Revealing our Sources, Protecting our Butts, or just plain Treason?

Special Counsel Patrick Fitzgerald, a Justice Department prosecutor, is trying to determine who in the Bush administration leaked the name of covert CIA operative Valerie Plame in 2003 to the media and whether any laws were violated.
Plame's name was leaked, her diplomat husband said, because of his criticism of the Bush administration's handling of the Iraq war. Right.

So Judge Hogan orders Judith Miller to jail, saying confinement at a jail in the Washington, D.C., area might convince her to change her mind and testify. Meanwhile buddy Time reporter Matt Cooper gets a convenient phone call from his "source" who suddenly tells him it's OK to squawk, and so he doesn't go to jail. Yup, its Cooper and Time who are the chicken-shits!

Kudos to Miller, she has enough guts to stand by her principles as a professional journalist, whether you agree with her or not. Meanwhile Bob Novack, not exactly Mr. Liberal, and the real potential villain in all this, is nowhere to be heard from...

It's interesting because first I hear about this on NPR (yes, I listen and I am a financial supporter too) and alta-cacca Daniel Schorr, who should have retired 45 years ago, is pontificating how this is a body blow to the press, etc. etc. and what terrible things would happen if the Executive Branch would have been able to pressure Woodward and Bernstein to clam up over Watergate, right?

OK so now I'm home and ABC, fearing their boat may already be listing to the right somewhat, attempts to stabilize by bringing on George Stephanopolis to provide his sage wisdom. Meanwhile, over at FOX, Brit Hume talks about how he himself once wrote a piece in the New York Times Magazine at the time of the Supreme Court decision 32 years ago and makes the point that "deep throats" never went away after that one, in fact they are bigger than ever.

But the thing has gone overboard, and the main point is this:

I don't think there should be any doubt that confidential sources should be off-limits to the courts. However - it depends on the story. If the leak, as in this case, harms our national security, the reporter has broken the law. Yup, that's what the law says. Watergate, they did a good thing by exposing corruption in Government. But - there was no effect on national security. That's the difference. So, you can't have your source and eat it, too.
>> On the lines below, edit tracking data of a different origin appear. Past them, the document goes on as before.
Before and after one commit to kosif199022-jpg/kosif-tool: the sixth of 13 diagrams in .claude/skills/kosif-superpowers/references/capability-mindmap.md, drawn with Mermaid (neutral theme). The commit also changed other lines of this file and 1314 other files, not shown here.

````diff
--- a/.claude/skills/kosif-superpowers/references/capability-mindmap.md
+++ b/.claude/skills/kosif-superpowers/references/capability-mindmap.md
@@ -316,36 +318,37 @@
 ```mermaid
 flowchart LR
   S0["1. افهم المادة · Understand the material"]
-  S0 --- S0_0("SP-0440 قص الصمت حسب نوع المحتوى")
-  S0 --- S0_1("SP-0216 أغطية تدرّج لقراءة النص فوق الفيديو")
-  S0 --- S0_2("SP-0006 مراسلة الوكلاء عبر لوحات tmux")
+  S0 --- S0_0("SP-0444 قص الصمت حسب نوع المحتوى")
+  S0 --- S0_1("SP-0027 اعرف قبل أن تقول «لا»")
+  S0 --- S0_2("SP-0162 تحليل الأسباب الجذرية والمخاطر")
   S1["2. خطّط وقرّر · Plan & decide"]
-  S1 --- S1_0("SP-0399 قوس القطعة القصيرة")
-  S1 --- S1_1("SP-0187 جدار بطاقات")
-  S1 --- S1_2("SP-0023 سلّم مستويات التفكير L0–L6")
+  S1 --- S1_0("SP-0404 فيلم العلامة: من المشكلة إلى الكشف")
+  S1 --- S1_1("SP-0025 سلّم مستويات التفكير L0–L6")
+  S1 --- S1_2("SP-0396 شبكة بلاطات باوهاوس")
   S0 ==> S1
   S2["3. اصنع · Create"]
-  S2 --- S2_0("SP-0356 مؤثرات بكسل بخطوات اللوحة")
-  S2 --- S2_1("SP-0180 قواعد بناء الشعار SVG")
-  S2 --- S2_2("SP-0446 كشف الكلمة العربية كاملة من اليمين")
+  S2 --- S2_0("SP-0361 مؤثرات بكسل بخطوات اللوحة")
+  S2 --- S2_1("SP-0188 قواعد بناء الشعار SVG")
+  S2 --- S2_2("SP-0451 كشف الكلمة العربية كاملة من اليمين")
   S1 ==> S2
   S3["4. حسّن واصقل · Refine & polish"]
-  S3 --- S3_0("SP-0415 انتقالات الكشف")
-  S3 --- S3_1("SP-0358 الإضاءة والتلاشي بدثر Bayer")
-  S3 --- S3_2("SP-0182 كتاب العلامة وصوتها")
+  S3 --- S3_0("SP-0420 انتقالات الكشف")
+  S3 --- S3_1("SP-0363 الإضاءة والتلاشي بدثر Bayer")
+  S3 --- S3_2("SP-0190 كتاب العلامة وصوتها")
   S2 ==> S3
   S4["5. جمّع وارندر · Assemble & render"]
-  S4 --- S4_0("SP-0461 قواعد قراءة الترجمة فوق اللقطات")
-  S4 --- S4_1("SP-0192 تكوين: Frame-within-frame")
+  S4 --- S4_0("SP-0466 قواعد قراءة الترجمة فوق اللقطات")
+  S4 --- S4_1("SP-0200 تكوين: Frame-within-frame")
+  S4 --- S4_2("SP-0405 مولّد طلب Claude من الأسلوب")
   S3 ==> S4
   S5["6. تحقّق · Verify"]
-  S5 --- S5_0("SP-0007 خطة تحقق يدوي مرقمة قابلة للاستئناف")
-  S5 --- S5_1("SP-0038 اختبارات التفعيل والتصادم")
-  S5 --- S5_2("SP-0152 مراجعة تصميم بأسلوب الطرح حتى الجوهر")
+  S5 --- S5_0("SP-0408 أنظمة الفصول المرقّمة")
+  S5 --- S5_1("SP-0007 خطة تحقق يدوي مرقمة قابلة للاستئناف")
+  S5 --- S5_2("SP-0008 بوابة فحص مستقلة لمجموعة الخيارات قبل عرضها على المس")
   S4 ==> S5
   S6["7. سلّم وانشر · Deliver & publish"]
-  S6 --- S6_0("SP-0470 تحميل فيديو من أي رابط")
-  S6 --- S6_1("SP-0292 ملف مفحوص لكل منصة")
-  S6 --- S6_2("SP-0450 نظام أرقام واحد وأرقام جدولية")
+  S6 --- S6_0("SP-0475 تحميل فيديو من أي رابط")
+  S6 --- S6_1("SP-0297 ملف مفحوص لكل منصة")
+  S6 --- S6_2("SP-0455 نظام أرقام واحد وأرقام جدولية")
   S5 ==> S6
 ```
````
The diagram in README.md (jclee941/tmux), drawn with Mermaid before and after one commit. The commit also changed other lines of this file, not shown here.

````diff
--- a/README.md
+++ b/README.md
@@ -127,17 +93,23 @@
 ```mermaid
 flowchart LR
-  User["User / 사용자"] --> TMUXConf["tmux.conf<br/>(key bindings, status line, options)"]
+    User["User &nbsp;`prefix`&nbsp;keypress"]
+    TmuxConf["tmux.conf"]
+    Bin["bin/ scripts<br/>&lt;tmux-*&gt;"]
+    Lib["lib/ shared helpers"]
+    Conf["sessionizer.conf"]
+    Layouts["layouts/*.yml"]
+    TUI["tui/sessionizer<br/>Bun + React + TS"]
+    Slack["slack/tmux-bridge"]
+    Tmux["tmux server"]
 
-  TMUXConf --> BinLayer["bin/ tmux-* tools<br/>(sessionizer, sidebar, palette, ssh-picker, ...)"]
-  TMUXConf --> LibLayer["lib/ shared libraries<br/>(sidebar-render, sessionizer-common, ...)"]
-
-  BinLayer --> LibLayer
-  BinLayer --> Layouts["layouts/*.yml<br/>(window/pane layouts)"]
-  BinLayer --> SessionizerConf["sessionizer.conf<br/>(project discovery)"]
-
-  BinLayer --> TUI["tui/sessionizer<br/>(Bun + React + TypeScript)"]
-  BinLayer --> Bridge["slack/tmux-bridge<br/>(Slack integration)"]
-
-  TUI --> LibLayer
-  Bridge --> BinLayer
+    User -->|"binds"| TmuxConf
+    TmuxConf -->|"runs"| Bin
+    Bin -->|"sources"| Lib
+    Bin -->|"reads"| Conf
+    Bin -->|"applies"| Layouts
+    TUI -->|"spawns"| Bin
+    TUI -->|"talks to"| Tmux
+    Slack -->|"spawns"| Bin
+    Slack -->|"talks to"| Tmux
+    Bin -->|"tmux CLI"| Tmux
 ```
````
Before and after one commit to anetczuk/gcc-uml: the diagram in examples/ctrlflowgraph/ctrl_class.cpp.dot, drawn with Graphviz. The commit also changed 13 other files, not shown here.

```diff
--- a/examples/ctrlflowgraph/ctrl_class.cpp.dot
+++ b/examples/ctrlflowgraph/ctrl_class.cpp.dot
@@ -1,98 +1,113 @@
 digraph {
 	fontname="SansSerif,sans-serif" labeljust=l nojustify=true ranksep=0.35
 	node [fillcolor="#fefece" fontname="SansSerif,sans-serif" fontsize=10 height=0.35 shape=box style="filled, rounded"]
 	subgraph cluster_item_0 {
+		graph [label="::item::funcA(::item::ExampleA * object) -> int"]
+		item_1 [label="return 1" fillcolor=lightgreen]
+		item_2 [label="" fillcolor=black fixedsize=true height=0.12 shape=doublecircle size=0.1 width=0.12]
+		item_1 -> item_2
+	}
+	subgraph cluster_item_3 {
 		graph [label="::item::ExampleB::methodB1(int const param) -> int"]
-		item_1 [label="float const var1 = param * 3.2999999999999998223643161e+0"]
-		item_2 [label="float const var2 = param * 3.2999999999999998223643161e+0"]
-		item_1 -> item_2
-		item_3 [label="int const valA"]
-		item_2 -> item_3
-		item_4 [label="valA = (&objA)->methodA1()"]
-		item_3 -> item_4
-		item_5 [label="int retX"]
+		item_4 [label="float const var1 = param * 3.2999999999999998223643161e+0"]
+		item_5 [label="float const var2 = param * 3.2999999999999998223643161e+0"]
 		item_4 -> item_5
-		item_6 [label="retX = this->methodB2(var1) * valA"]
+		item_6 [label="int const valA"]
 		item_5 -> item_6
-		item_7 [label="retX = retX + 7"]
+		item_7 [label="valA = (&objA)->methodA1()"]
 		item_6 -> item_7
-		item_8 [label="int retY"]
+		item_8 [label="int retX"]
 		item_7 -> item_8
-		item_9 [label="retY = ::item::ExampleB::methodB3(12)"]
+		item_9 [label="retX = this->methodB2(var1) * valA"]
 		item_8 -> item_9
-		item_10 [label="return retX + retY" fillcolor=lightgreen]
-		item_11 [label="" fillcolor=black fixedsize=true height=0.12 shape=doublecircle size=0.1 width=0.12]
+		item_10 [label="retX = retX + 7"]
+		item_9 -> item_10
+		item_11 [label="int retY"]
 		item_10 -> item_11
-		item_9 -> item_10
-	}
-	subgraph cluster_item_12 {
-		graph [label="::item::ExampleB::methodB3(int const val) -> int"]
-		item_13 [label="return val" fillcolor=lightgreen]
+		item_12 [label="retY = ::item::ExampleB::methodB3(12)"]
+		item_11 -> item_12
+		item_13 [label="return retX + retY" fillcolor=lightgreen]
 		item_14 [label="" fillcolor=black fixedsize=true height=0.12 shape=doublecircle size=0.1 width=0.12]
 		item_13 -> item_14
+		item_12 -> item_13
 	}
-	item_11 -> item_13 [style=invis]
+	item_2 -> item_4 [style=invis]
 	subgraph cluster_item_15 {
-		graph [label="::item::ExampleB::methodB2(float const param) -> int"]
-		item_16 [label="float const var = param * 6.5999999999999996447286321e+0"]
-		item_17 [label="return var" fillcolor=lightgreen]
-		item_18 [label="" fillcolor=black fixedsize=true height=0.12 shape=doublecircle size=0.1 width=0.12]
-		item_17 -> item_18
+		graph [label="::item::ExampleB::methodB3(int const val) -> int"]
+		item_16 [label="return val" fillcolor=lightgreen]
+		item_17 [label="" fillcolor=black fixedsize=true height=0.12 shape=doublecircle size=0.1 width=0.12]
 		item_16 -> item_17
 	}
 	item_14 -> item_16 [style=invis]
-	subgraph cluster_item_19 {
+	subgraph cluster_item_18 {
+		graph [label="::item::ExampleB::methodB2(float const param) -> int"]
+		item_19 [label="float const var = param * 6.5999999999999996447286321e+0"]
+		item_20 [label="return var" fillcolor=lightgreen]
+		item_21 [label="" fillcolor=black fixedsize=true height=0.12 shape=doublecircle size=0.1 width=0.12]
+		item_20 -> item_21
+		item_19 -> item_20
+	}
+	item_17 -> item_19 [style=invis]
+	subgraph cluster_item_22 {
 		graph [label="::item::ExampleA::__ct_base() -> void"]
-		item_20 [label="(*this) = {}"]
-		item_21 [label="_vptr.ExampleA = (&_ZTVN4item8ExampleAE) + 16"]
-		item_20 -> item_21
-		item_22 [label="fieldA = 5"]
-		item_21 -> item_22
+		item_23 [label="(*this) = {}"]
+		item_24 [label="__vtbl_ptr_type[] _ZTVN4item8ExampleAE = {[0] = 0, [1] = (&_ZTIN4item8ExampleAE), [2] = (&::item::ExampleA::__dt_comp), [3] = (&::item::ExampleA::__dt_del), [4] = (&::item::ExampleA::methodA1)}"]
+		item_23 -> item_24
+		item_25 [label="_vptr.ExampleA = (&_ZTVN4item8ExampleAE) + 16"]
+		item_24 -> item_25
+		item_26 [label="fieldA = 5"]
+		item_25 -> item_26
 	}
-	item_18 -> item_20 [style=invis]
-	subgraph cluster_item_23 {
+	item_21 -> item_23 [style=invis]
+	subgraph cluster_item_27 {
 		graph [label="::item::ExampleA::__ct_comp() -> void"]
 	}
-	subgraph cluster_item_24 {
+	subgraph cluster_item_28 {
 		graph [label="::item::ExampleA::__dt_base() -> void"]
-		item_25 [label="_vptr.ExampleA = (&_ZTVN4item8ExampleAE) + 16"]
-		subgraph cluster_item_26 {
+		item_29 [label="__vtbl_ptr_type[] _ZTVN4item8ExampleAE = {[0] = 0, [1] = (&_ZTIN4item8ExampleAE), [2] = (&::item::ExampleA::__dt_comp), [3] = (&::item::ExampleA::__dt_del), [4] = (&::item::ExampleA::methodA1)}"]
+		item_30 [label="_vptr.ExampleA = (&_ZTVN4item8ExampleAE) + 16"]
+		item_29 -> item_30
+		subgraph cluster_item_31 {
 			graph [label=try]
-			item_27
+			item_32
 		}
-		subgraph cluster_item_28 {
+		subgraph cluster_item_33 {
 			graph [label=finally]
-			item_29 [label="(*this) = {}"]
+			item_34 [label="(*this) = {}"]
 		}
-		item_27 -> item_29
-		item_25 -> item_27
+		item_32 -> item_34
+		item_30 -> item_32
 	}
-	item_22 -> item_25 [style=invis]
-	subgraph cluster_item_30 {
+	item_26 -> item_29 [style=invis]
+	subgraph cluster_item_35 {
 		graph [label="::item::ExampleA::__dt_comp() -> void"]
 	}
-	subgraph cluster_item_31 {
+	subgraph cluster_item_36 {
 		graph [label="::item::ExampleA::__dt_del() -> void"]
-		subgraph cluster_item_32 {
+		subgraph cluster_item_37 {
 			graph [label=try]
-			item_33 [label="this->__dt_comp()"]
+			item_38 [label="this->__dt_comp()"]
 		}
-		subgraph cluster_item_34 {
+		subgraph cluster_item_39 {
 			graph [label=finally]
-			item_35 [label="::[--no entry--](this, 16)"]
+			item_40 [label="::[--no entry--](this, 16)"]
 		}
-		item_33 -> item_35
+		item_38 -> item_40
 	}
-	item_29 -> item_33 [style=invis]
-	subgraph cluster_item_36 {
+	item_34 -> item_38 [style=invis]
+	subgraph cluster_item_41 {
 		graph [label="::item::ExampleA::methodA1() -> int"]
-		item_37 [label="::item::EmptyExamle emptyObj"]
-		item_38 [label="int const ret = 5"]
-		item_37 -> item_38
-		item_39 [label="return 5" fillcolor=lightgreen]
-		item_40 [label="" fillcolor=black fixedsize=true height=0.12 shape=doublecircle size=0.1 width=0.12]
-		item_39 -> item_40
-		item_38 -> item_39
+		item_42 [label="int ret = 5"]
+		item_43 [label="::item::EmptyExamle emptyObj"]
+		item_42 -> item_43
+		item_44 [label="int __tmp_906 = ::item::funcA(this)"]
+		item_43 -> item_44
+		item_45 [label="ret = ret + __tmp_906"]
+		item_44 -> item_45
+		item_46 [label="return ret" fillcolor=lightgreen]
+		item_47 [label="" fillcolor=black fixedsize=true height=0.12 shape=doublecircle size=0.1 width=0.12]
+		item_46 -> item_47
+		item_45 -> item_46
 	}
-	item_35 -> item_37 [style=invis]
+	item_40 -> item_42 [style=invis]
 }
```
N.B. There's more to this:

"The information age is over. The information is out there," said Jim Guerin, technology director for the city of Dunedin, which will soon be the first city in Florida to go completely Wi-Fi. "Now it's the connectivity age. It opens up a whole new area for ethics, legal boundaries and responsibilities. It's a whole new frontier."

There's a dark side to the convenience, though. The technology has made life easier for high-tech criminals because it provides near anonymity. A "Wireless moocher" was arrested recently in florida, sitting with his wireless laptop in his van outside somebody's house. Even though many people know how to turn on WEP encryption and keys, they don't do so because "Well, the neighbors are all old people..."